New Greenberg lab preprint in collaboration with the Garcia and Lavine labs

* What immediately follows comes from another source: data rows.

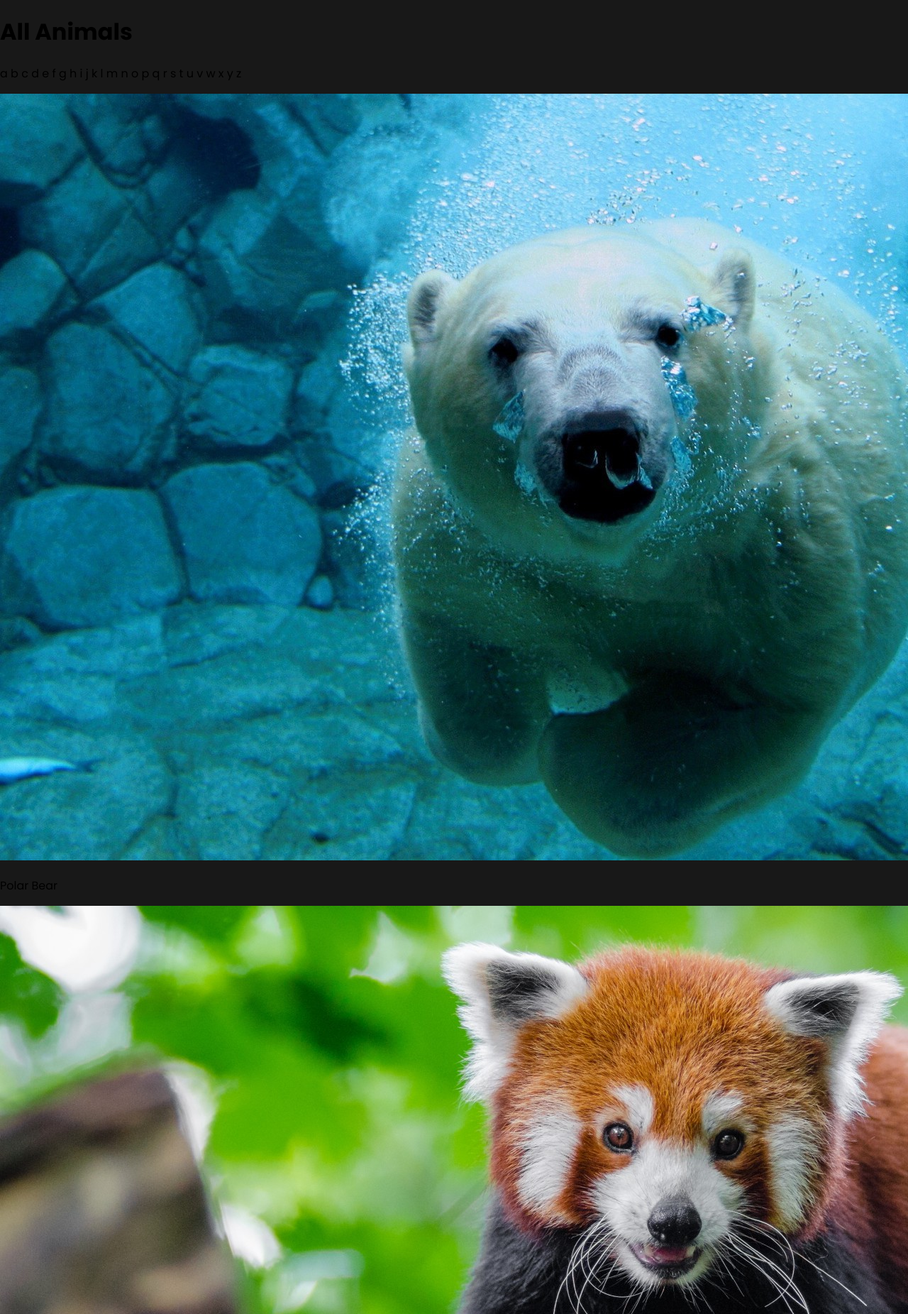
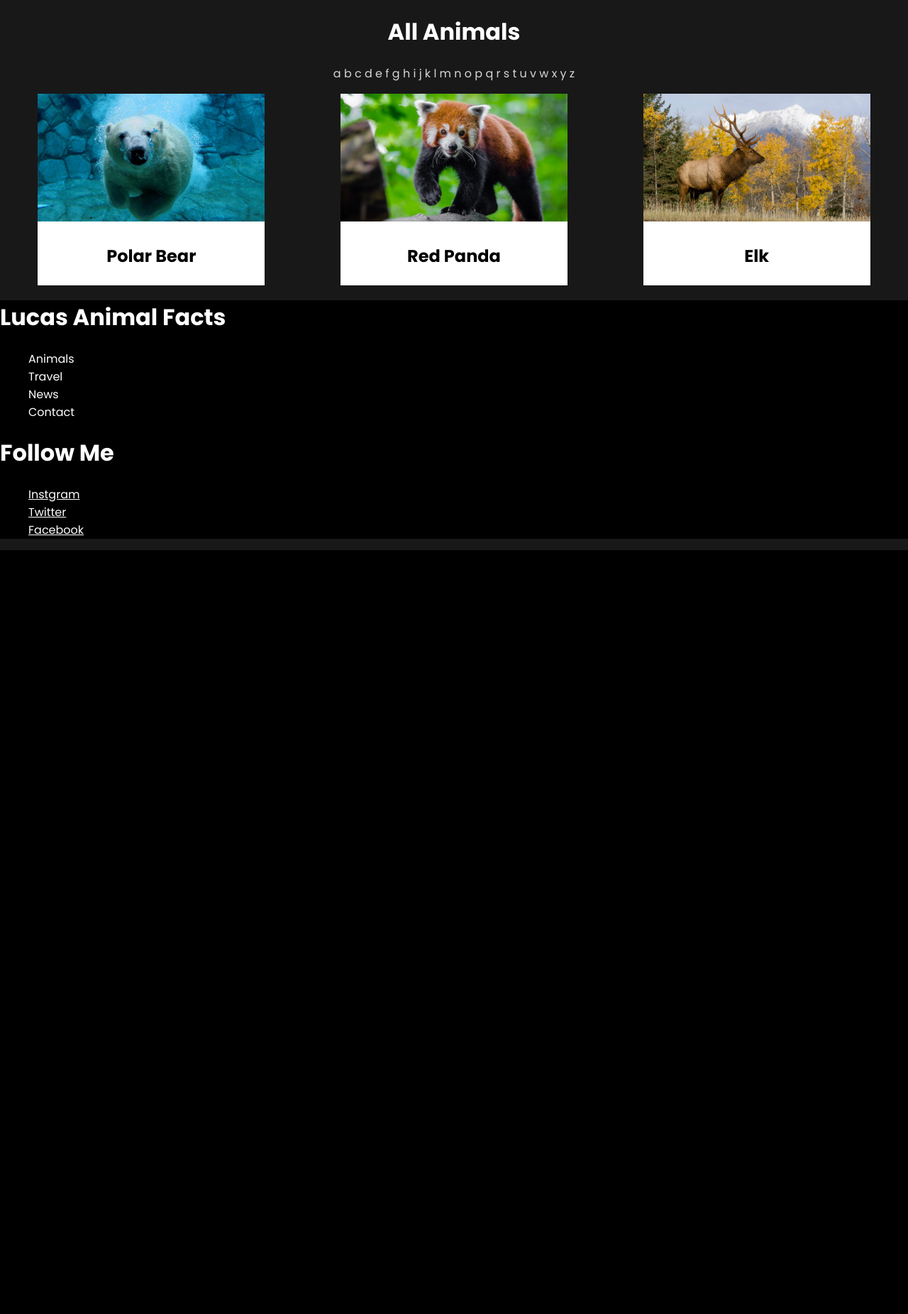
Before and after one commit to LucasLassiter/LucasAnimalFacts, a Django app: template src/templates/animal_list.html in a window 1280 px wide; the page is wider, and only the part inside the window is pictured. Shown: the part 69-1920 px from the top of that part at 71% size. After the commit the page ends 844 px from the top of that part, so only its background shows below. Run offline with Django 3.2, Linux system fonts and the light colour scheme; the template is opened without the code that fills it: values that come from a table or form of the project are taken from there, others are empty; data comes from the database, SQL or seed files in the repository; parts of the project's set-up code (start-up, migrations or seed data) failed here and were passed over.

Commit message:
Continued work on Animal List

```diff
--- /dev/null
+++ b/src/assets/styles/animal_list.css
@@ -0,0 +1,33 @@
+.header-text {
+    text-align: center;
+    color: white;
+}
+
+.alphabet-container {
+    color: #D6D6D6;
+    text-align: center;
+}
+
+.grid-container {
+    display: grid;
+    grid-template-columns: repeat(3, 25%);
+    grid-auto-rows: minmax(100%, 100%);
+    justify-content: space-around;
+}
+
+.animal-container {
+    background-color: white;
+    position: relative;
+    display: inline-block;
+}
+
+.animal-container img {
+    width: 100%;
+}
+
+.animal-container p {
+    text-align: center;
+    font-weight: 600;
+    font-size: 1.5em;
+    color: black;
+}
--- a/src/templates/Animal_Base.html
+++ b/src/templates/Animal_Base.html
@@ -7,6 +7,7 @@
     <meta name="viewport" content="width=device-width, initial-scale=1.0">
     <link rel="stylesheet" href="{% static 'styles/navstyle.css' %}">
     <link rel="stylesheet" href="{% static 'styles/animalstyles.css' %}">
+    <link rel="stylesheet" href="{% static 'styles/animal_list.css' %}">
     <link rel="stylesheet" href="{% static 'styles/footer.css' %}">
     <title>{% block title %}{% endblock %}</title>
 </head>
--- a/src/templates/animal_list.html
+++ b/src/templates/animal_list.html
@@ -3,13 +3,17 @@
 {% block title %}All animals{% endblock %}
 {% block content %}
 
-<h1>All Animals</h1>
-<p>a b c d e f g h i j k l m n o p q r s t u v w x y z</p>
+<span class="header-text"><h1>All Animals</h1></span>
+<span class="alphabet-container"><p>a b c d e f g h i j k l m n o p q r s t u v w x y z</p></span>
 
+<div class="grid-container">
     {% for animal in animals %}
+    <a href="{{ animal.get_absolute_url }}">
         <div class="animal-container">
             <img src="{{ animal.image.all.first.image.url }}" alt="{{ animal.image.all.first.description }}">
             <p>{{ animal.name }}</p>
         </div>
+    </a>
     {% endfor %}
+</div>
 {% endblock %}
```
Also changed, not shown: src/animals/views.py (+23 -2 lines).
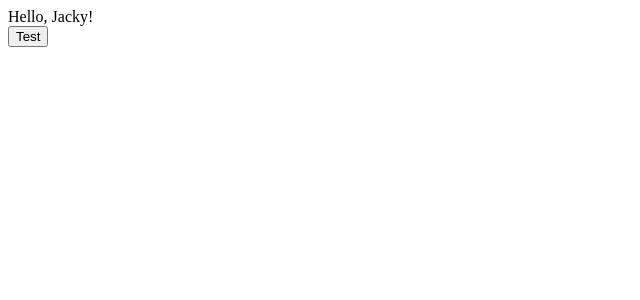
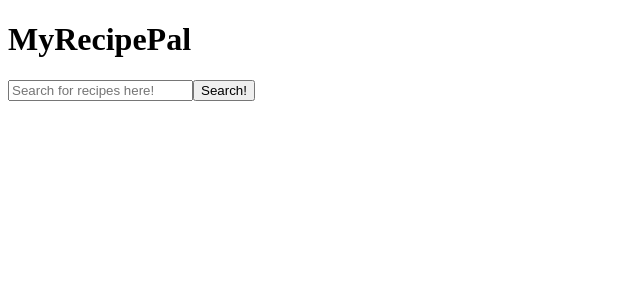
Before and after one commit to jackychen19/mvp, a React app: page / in a window 1280 px wide. Shown: the top 300 px of the page, without its empty margins (0-640 px from the left). Built offline with nearby package versions, Linux system fonts and the light colour scheme; the HTML template or start-up script is replaced by a standard one.

Commit message:
Added search bar component

```diff
--- a/client/src/App.jsx
+++ b/client/src/App.jsx
@@ -2,20 +2,15 @@ import React, { useState } from 'react';
 import ReactDOM from 'react-dom';
 import axios from 'axios';
 
+import Search from './components/Search.jsx';
+
 const App = () => {
   const [name, setName] = useState('Jacky');
 
-  const search = () => {
-    console.log('searched!');
-    axios('/recipes', {params: {'food': 'kimchi fried rice'}})
-      .then(response => console.log(response.data))
-      .catch(err => console.error(err));
-  };
-
   return (
     <div>
-      <div>Hello, {name}!</div>
-      <button onClick={search}>Test</button>
+      <h1>MyRecipePal</h1>
+      <Search/>
     </div>
   );
 };
--- /dev/null
+++ b/client/src/components/Search.jsx
@@ -0,0 +1,26 @@
+import React, { useState } from 'react';
+import axios from 'axios';
+
+const Search = () => {
+  const [food, setFood] = useState('');
+
+  const handleSearch = (e) => {
+    setFood(e.target.value);
+  };
+
+  const handleClick = () => {
+    console.log('food:', food);
+    axios('/recipes', {params: {'food': food}})
+      .then(response => console.log(response.data))
+      .catch(err => console.error(err));
+  };
+
+  return (
+    <div>
+      <input type="text" onChange={handleSearch} placeholder="Search for recipes here!"></input>
+      <button onClick={handleClick}>Search!</button>
+    </div>
+  );
+};
+
+export default Search;
```
Also changed, not shown: 2 other files (tests, documents, lock files or other folders).
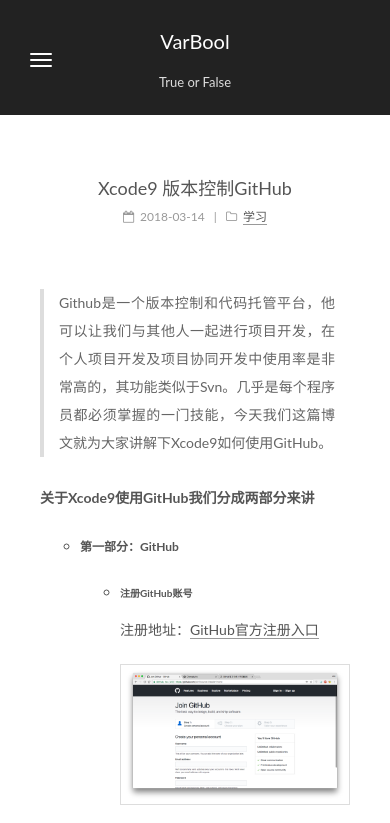
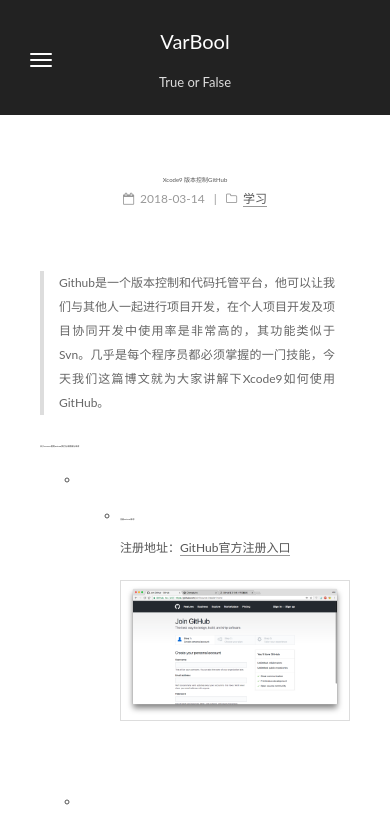
Before and after one commit to varbool/hexo.github.io, a plain HTML site: page 2018/03/14/Xcode9 版本控制GitHub/index.html in a window 390 px wide. Shown: the top 823 px of the page. Drawn offline with Linux system fonts and the light colour scheme.

Commit message:
Site updated: 2019-02-02 14:47:51

```diff
--- a/css/main.css
+++ b/css/main.css
@@ -186,7 +186,7 @@ th {
 body {
   position: relative;
   font-family: 'Lato', "PingFang SC", "Microsoft YaHei", sans-serif;
-  font-size: 14px;
+  font-size: 12px;
   line-height: 2;
   color: #555;
   background: #f5f7f9;
@@ -203,7 +203,7 @@ body {
 }
 @media (min-width: 1600px) {
   body {
-    font-size: 16px;
+    font-size: 14px;
   }
 }
 h1,
@@ -226,51 +226,51 @@ h6 {
   margin: 20px 0 15px;
 }
 h1 {
-  font-size: 22px;
+  font-size: 10px;
 }
 @media (max-width: 767px) {
   h1 {
-    font-size: 18px;
+    font-size: 6px;
   }
 }
 h2 {
-  font-size: 20px;
+  font-size: 8px;
 }
 @media (max-width: 767px) {
   h2 {
-    font-size: 16px;
+    font-size: 4px;
   }
 }
 h3 {
-  font-size: 18px;
+  font-size: 6px;
 }
 @media (max-width: 767px) {
   h3 {
-    font-size: 14px;
+    font-size: 2px;
   }
 }
 h4 {
-  font-size: 16px;
+  font-size: 4px;
 }
 @media (max-width: 767px) {
   h4 {
-    font-size: 12px;
+    font-size: 0px;
   }
 }
 h5 {
-  font-size: 14px;
+  font-size: 2px;
 }
 @media (max-width: 767px) {
   h5 {
-    font-size: 10px;
+    font-size: -2px;
   }
 }
 h6 {
-  font-size: 12px;
+  font-size: 0px;
 }
 @media (max-width: 767px) {
   h6 {
-    font-size: 8px;
+    font-size: -4px;
   }
 }
 p {
@@ -1238,7 +1238,7 @@ pre .javascript .function {
 .post-body .figure .caption {
   margin: -20px auto 15px;
   text-align: center;
-  font-size: 14px;
+  font-size: 12px;
   color: #999;
   font-weight: bold;
   line-height: 1;
@@ -1823,7 +1823,7 @@ pre .javascript .function {
   width: 4px;
   height: 4px;
   border-radius: 50%;
-  background: #7fecff;
+  background: #e2cfff;
 }
 .links-of-blogroll {
   font-size: 13px;
```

Familial dilated cardiomyopathy (DCM) is frequently caused by autosomal dominant point mutations in genes involved in diverse cellular processes, including sarcomeric contraction. While patient studies have defined the genetic landscape of DCM, genetics are not currently used in patient care, and patients receive similar treatments regardless of the underlying mutation. It has been suggested that a precision medicine approach based on the molecular mechanism of the underlying mutation could improve outcomes; however, realizing this approach has been challenging due to difficulties linking genotype and phenotype and then leveraging this information to identify therapeutic approaches. Here, we used multiscale experimental and computational approaches to test whether knowledge of molecular mechanism could be harnessed to connect genotype, phenotype, and drug response for a DCM mutation in troponin T, deletion of K210. Previously, we showed that at the molecular scale, the mutation reduces thin filament activation. Here, we used computational modeling of this molecular defect to predict that the mutant will reduce cellular and tissue contractility, and we validated this prediction in human cardiomyocytes and engineered heart tissues. We then used our knowledge of molecular mechanism to computationally model the effects of a small molecule that can activate the thin filament. We demonstrate experimentally that the modeling correctly predicts that the small molecule can partially rescue systolic dysfunction at the expense of diastolic function. Taken together, our results demonstrate how molecular mechanism can be harnessed to connect genotype and phenotype and inspire strategies to optimize mechanism-based therapeutics for DCM.

Preprint can be found here.